Today’s topics include Edward Snowden’s take on digital security today, the results of a new Microsoft study on internet cyber-scams, VMware gets behind Google’s open-source container management system, and Canonical says its Ubuntu OpenStack and Ceph storage systems are now available on ARM servers.
NSA whistleblower Edward Snowden was a keynote speaker at the SecTor conference, even if he didn’t attend in person. Via a live web conference link, Snowden delivered a talk on the state of internet security and privacy.
His estimation was grim. Offensive cyber technology has surpassed current defenses. Today, attackers aren’t worried about being detected because it’s so easy to compromise systems while difficult to detect them.
Meanwhile, government surveillance grows more comprehensive.
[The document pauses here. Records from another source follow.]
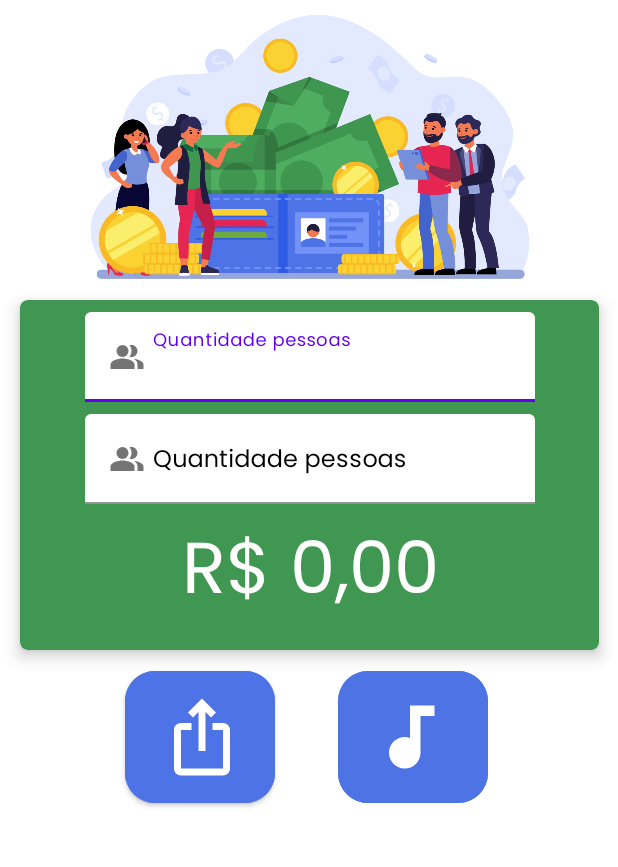
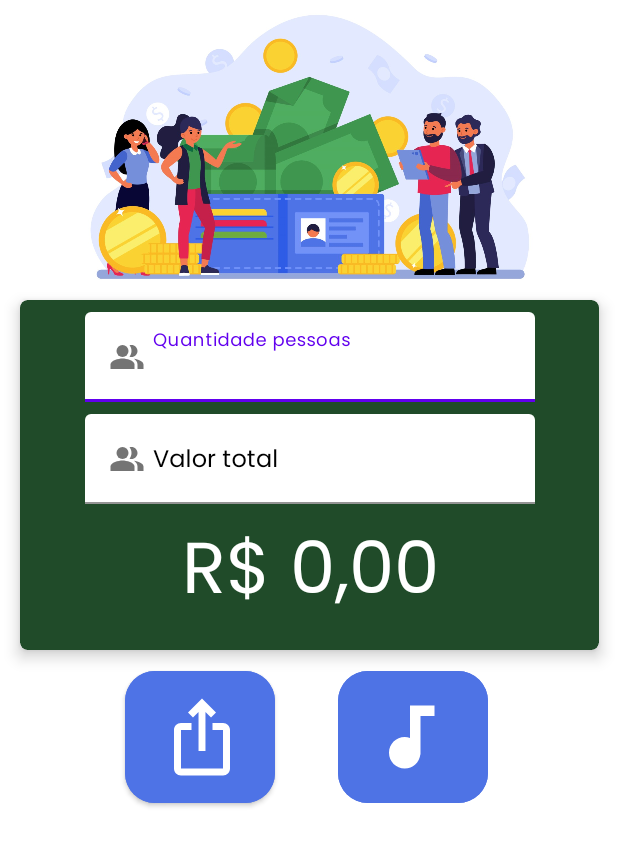
Before and after one commit to Vandzu/VamosRachar, an Android app: the screen it shows after launch (MainActivity), on a phone screen of 412 x 824 dp, the part 90-957 px from its top. Run offline under Robolectric (Android 15) with nearby library versions, the phone set to English and light mode, and no system bars.

Commit message:
Ajuste EditText hint

```diff
--- a/app/src/main/res/layout/activity_main.xml
+++ b/app/src/main/res/layout/activity_main.xml
@@ -39,7 +39,7 @@
         android:id="@+id/cardView"
         android:layout_width="wrap_content"
         android:layout_height="wrap_content"
-        android:backgroundTint="#409751"
+        android:backgroundTint="#204B29"
         android:minWidth="386dp"
         app:cardCornerRadius="5dp"
         app:cardElevation="6dp"
@@ -103,7 +103,7 @@
                     android:drawablePadding="5dp"
                     android:fontFamily="@font/poppins"
                     android:gravity="center_vertical"
-                    android:hint="Quantidade pessoas"
+                    android:hint="Valor total"
                     android:inputType="number"
                     android:minWidth="300dp"
                     android:minHeight="60dp"
```
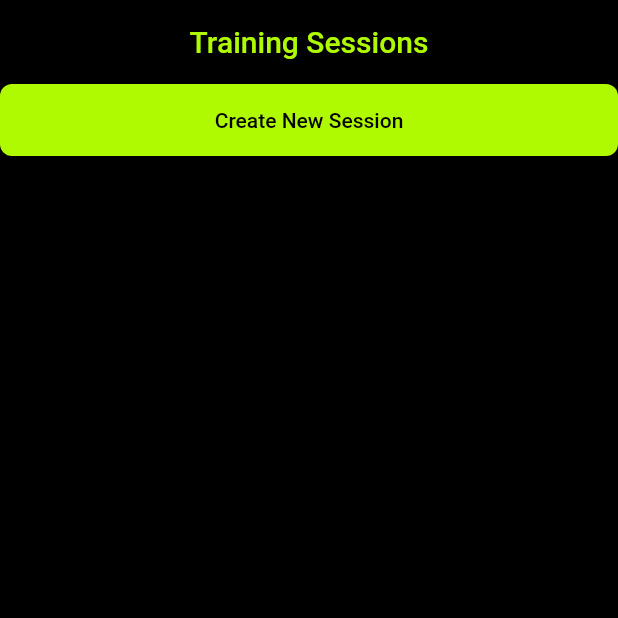
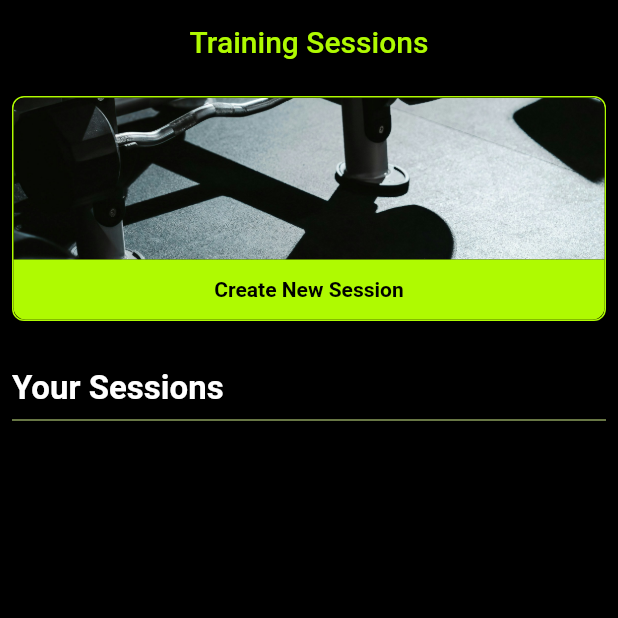
Before and after one commit to OmarMach/gym_adhd, a Flutter app: the screen it shows after launch, on a phone screen of 412 x 824 dp, the top half of it. Run offline on Flutter 3.47's test engine with Material 3 defaults, Android fonts, the phone set to English and light mode, and no system bars; our stand-ins replace isar; accounts and stored records are empty; generated files the repository leaves out were written again.

Commit message:
feat: sessions screen

```diff
--- a/lib/screens/session_details_screen.dart
+++ b/lib/screens/session_details_screen.dart
@@ -1,12 +1,8 @@
 import 'package:flutter/material.dart';
-import 'package:gym_adhd/config/context.dart';
-import 'package:gym_adhd/config/isar_config.dart';
-import 'package:gym_adhd/models/exercise.dart';
 import 'package:gym_adhd/models/training_session.dart';
 import 'package:gym_adhd/providers/training_sessions_provider.dart';
 import 'package:gym_adhd/screens/exercise_screen.dart';
 import 'package:gym_adhd/widgets/exercices_list_widget.dart';
-import 'package:isar/isar.dart';
 import 'package:provider/provider.dart';
 
 class SessionDetailsScreen extends StatelessWidget {
--- a/lib/screens/sessions_screen.dart
+++ b/lib/screens/sessions_screen.dart
@@ -1,7 +1,10 @@
 import 'package:flutter/material.dart';
+import 'package:gym_adhd/config/colors.dart';
+import 'package:gym_adhd/models/training_session.dart';
 import 'package:gym_adhd/providers/training_sessions_provider.dart';
 import 'package:gym_adhd/screens/forms/create_session_screen.dart';
 import 'package:gym_adhd/screens/session_details_screen.dart';
+import 'package:gym_adhd/widgets/gaps.dart';
 import 'package:provider/provider.dart';
 
 class SessionsScreen extends StatelessWidget {
@@ -12,11 +15,60 @@ class SessionsScreen extends StatelessWidget {
   Widget build(BuildContext context) {
     return Scaffold(
       appBar: AppBar(title: const Text('Training Sessions')),
-      body: Consumer<TrainingSessionsProvider>(
+      body: SafeArea(
+        child: Consumer<TrainingSessionsProvider>(
           builder: (context, provider, _) {
-          return Column(
+            return Padding(
+              padding: const EdgeInsets.all(8.0),
+              child: Column(
                 children: [
-              ElevatedButton(onPressed: () => Navigator.pushNamed(context, CreateSessionScreen.routeName), child: Text('Create New Session')),
+                  Container(
+                    height: 150,
+                    width: double.infinity,
+                    decoration: BoxDecoration(
+                      borderRadius: BorderRadius.circular(8.0),
+                      border: Border.all(color: AppColors.fitGreen),
+                    ),
+                    child: Column(
+                      children: [
+                        Expanded(
+                          child: ClipRRect(
+                            borderRadius: BorderRadius.only(topLeft: Radius.circular(8), topRight: Radius.circular(8)),
+                            child: Image(
+                              height: 100,
+                              width: double.infinity,
+                              image: AssetImage('assets/images/training_sessions.jpg'),
+                              fit: BoxFit.cover,
+                            ),
+                          ),
+                        ),
+                        GestureDetector(
+                          onTap: () => Navigator.pushNamed(context, CreateSessionScreen.routeName),
+                          child: Container(
+                            width: double.infinity,
+                            height: 40,
+                            decoration: BoxDecoration(
+                              color: AppColors.fitGreen,
+                              borderRadius: BorderRadius.only(bottomLeft: Radius.circular(8), bottomRight: Radius.circular(8)),
+                            ),
+                            child: Center(
+                              child: Text(
+                                'Create New Session',
+                                style: TextStyle(color: AppColors.black, fontWeight: FontWeight.bold),
+                              ),
+                            ),
+                          ),
+                        ),
+                      ],
+                    ),
+                  ),
+                  Gaps.vLarge,
+                  Expanded(
+                    child: Column(
+                      crossAxisAlignment: CrossAxisAlignment.start,
+                      children: [
+                        Text('Your Sessions', style: TextStyle(fontSize: 22, fontWeight: FontWeight.bold)),
+                        Divider(color: AppColors.fitGreen40),
                         Expanded(
                           child: ListView.builder(
                             itemCount: provider.sessions.length,
@@ -28,17 +80,43 @@ class SessionsScreen extends StatelessWidget {
                                   provider.setSelectedSession(session);
                                   Navigator.pushNamed(context, SessionDetailsScreen.routeName);
                                 },
-                      child: ListTile(
-                        title: Text(session.title),
-                        subtitle: Text('Date: ${session.date.toLocal()} - Duration: ${session.duration.inMinutes} mins'),
+                                child: Container(
+                                  margin: const EdgeInsets.symmetric(vertical: 8.0),
+                                  padding: const EdgeInsets.all(12.0),
+                                  decoration: BoxDecoration(borderRadius: BorderRadius.circular(8.0), color: AppColors.antiFlashWhite),
+                                  child: Row(
+                                    children: [
+                                      CircleAvatar(
+                                        backgroundColor: AppColors.limeGlow,
+                                        child: Icon(generateTrainingLocationIcon(session.location), size: 24),
+                                      ),
+                                      Gaps.hSmall,
+                                      Column(
+                                        crossAxisAlignment: CrossAxisAlignment.start,
+                                        children: [
+                                          Text(
+                                            session.title,
+                                            style: TextStyle(fontSize: 18, fontWeight: FontWeight.bold, color: AppColors.black),
+                                          ),
+                                          Text('${session.date.toLocal()}'.split(' ')[0], style: TextStyle(color: AppColors.black)),
+                                          Text('${session.duration.inMinutes} Min', style: TextStyle(color: AppColors.black)),
+                                        ],
+                                      ),
+                                    ],
+                                  ),
                                 ),
                               );
                             },
                           ),
                         ),
                       ],
+                    ),
+                  ),
+                ],
+              ),
             );
           },
+        ),
       ),
     );
   }
```
Lines whose indentation alone changed are shown as unchanged.
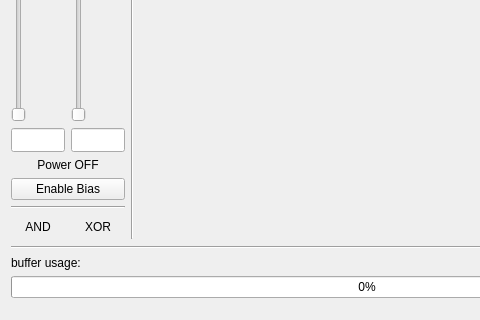
Old version of the form myon_detector_gui/src/mainwindow.ui in the repository MuonPi/muondetector; both pictures show x 0 to 480 and y 254 to 574 of the 734 by 574 pixel window.
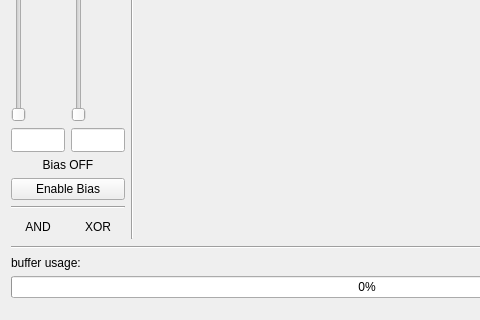
New version of the form.

Commit message: some minor text string and label renamings

```diff
--- a/myon_detector_gui/src/mainwindow.ui
+++ b/myon_detector_gui/src/mainwindow.ui
@@ -280,7 +280,7 @@
         <item>
          <widget class="QLabel" name="biasPowerLabel">
           <property name="text">
-           <string>Power OFF</string>
+           <string>Bias OFF</string>
           </property>
           <property name="alignment">
            <set>Qt::AlignCenter</set>
```
The commit also changes 2 other files.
Compared to a generation ago, monitoring individuals or even groups is cheaper and requires less manpower. Snowden recommended implementing two-factor authentication, full-disk encryption, password management systems and secure operating systems. He also lauded the efforts of civil liberties organizations to advocate for individual rights and online privacy.
As tech users get savvier, cyber-scammers are growing increasingly sophisticated in their attempts to con people out of money. Younger computer users who have grown up with technology are less likely to fall prey to familiar tech support scams, but according to a new study from Microsoft, even cyber-savvy youth fall pretty to these cons.
Fraudsters that use pop-ups, unsolicited email and scam websites are still pulling in money by duping innocent users. In fact, two-thirds of internet consumers worldwide have experienced a scam in the past year, and a fifth were duped into interacting with the scammer, which resulted in 10 percent of these consumers losing money.
The three largest target countries were India, China and the U.S.
Kubernetes, the Google-developed and open-source container management system, has become popular with a diverse community. Now, VMware, which provides cloud and virtualization software and services, is joining in by using Kubernetes on its VMware Photon platform.
This follows the late September release of Kubernetes 1.4, which added new security features.
The Photon Platform includes Photon OS, a Linux operating system for container deployment, and the Photon Controller, which provides a control plane for container deployment.
Canonical announced that it has released a version of the Ubuntu Linux desktop and indicated that other software components for data centers will soon be commercially available on servers powered by ARM’s 64-bit chip server architecture.
This gives ARM more support in its strategy to become a primary alternative to Intel’s data center systems. Canonical officials noted an increasing demand from Ubuntu users for more software options capable of working with the data center hardware they’re running. With a growing focus on scale and automation, Ubuntu and the ARM architecture should answer that users are requesting.